For some reason that's never mentioned or explained, you must pilot a ship through what is apparently space and destroy the Galaga; giant space-faring-space-bugs from... uh, space. Galaga DX is a modern interpretation of a relic from a time when games needed quarters, not explanations, so this lack of context and story can be forgiven. You've got lasers, there are bugs, go shoot 'em. It's not that complicated.
Your ship has two firing modes controlled by the right thumb-stick: "Focus Fire" and "Diffuse Fire," which use your ship's satellite cannons to deliver lasers to bugs. The Galaga (Galagas? Galagi? Galagagag?) attack your ship in enormous, scripted formations, and rely on the sheer volume of their species to bring about your destruction. Exploding a squadron's leader will automatically destroy the fleet, so gameplay consists entirely of memorizing and recognizing Galaga formations in order to learn the quickest, most effective way to reach and destroy the leaders.
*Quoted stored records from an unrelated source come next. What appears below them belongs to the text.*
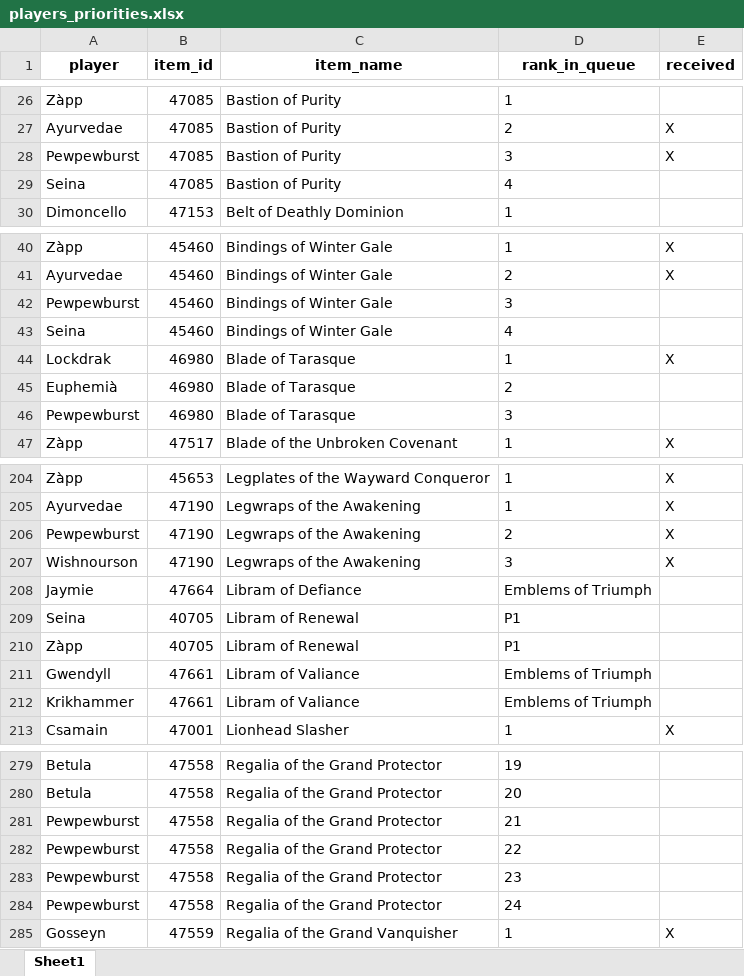
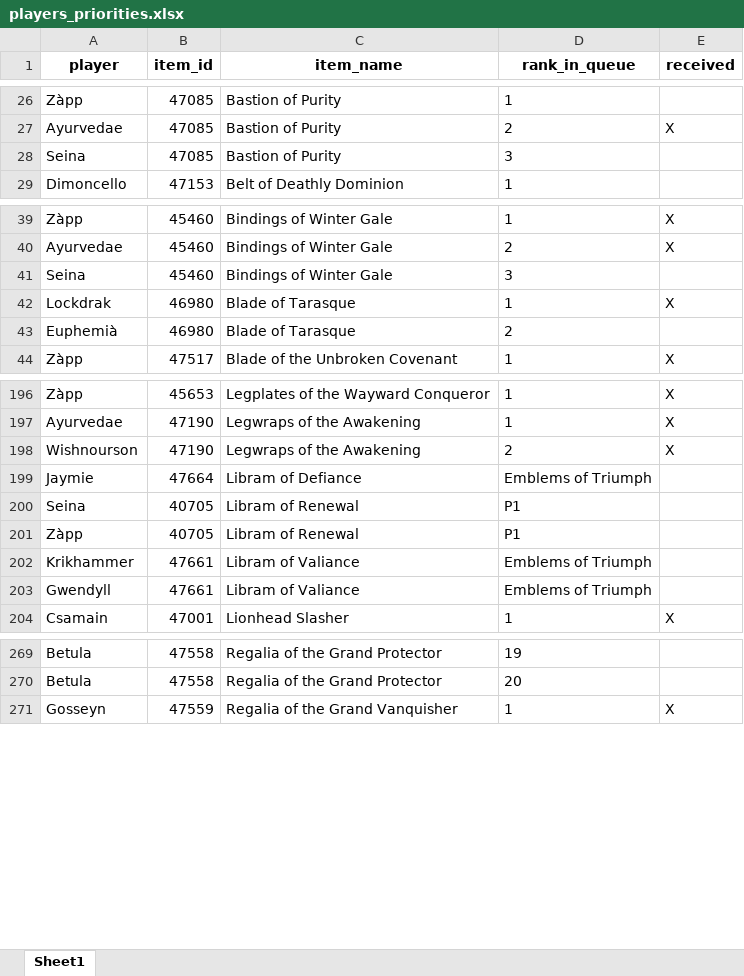
Before and after one commit to Sharptsa/Divide-BiS, an Excel workbook: data/players_priorities.xlsx, sheet Sheet1, drawn as a sheet; only a part is shown, gaps mark what is left out; values as stored, in another font and other column widths than the file's, no borders; removed rows and columns are numbered as before the commit, all else as after; the diff covers the shown part only; the diff names each change by its address in the sheet, - before the commit and + after, or states it on an @@ line.

```diff
--- a/data/players_priorities.xlsx (sheet Sheet1)
+++ b/data/players_priorities.xlsx (sheet Sheet1)
-row 28: Pewpewburst | 47085 | Bastion of Purity | 3 | X
-D28 (rank_in_queue): 4
+D28 (rank_in_queue): 3
-row 42: Pewpewburst | 45460 | Bindings of Winter Gale | 3
-D41 (rank_in_queue): 4
+D41 (rank_in_queue): 3
-row 46: Pewpewburst | 46980 | Blade of Tarasque | 3
-row 206: Pewpewburst | 47190 | Legwraps of the Awakening | 2 | X
-D198 (rank_in_queue): 3
+D198 (rank_in_queue): 2
@@ row 212 moved to row 202: Krikhammer @@
-row 281: Pewpewburst | 47558 | Regalia of the Grand Protector | 21
-row 282: Pewpewburst | 47558 | Regalia of the Grand Protector | 22
-row 283: Pewpewburst | 47558 | Regalia of the Grand Protector | 23
-row 284: Pewpewburst | 47558 | Regalia of the Grand Protector | 24
```
Also changed, not shown: 9 removed rows, 1 moved row and 8 edited cells elsewhere in this sheet, 2 other files.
On paper, this sounds like a pretty solid recipe for shooter success. The end result, however, is half-baked. Galaga DX's main problem is that it tries to split the difference between twin-stick shooters and bullet-hell shooters. As it turns out, the King Solomon school of game design isn't that great of an idea.
Twin-stick games are thrilling because they're frantic and unpredictable; and while the experience provides the illusion of frantic action, that's all it is: An illusion. Once you realize that every squad formation has a "correct" way of being solved, and worse still, that you fight the same patterns every playthough, you may as well have no control over your satellites at all.Galaga DX
's shortcoming in emulating the bullet-hell genre is much more pedantic: By replacing bullets with bugs, Namco Bandai has betrayed the core principles of the genre. Bullet-hell games are about stress, and tension, and the relief and elation you get from successfully navigating a seemingly impossible barrage of enemy fire. They're about immediate and ever-present death
, more than anything, which simply doesn't exist here. By replacing something deadly (bullets) with something that can be easily neutralized (space-bugs), Namco Bandai has removed the danger that typically defines the experience. All you're left with is patterns, and patterns aren't fun if they require very little skill to overcome.
This game is a frustrating experience -- not because it's difficult, which it isn't, but because it's a mechanically excellent game ruined by flawed game design. Individually, everything checks out: The graphics are gorgeous, the ship's controls are crisp and responsive, and the soundtrack is tastefully nostalgic in just the right way. The UI even lets you replace the new sprites with classic sprite "themes," so you can play Galaga
while you play Galaga.
These superb touches only serve as a reminder of how good the game could
have been, and how thoroughly its been spoiled by its one defining flaw: It tries to find a happy medium between two genres, but sadly fails to capture the essence of either.
This review is based on a retail version of Galaga Legions DX for XBLA provided by Namco Bandai.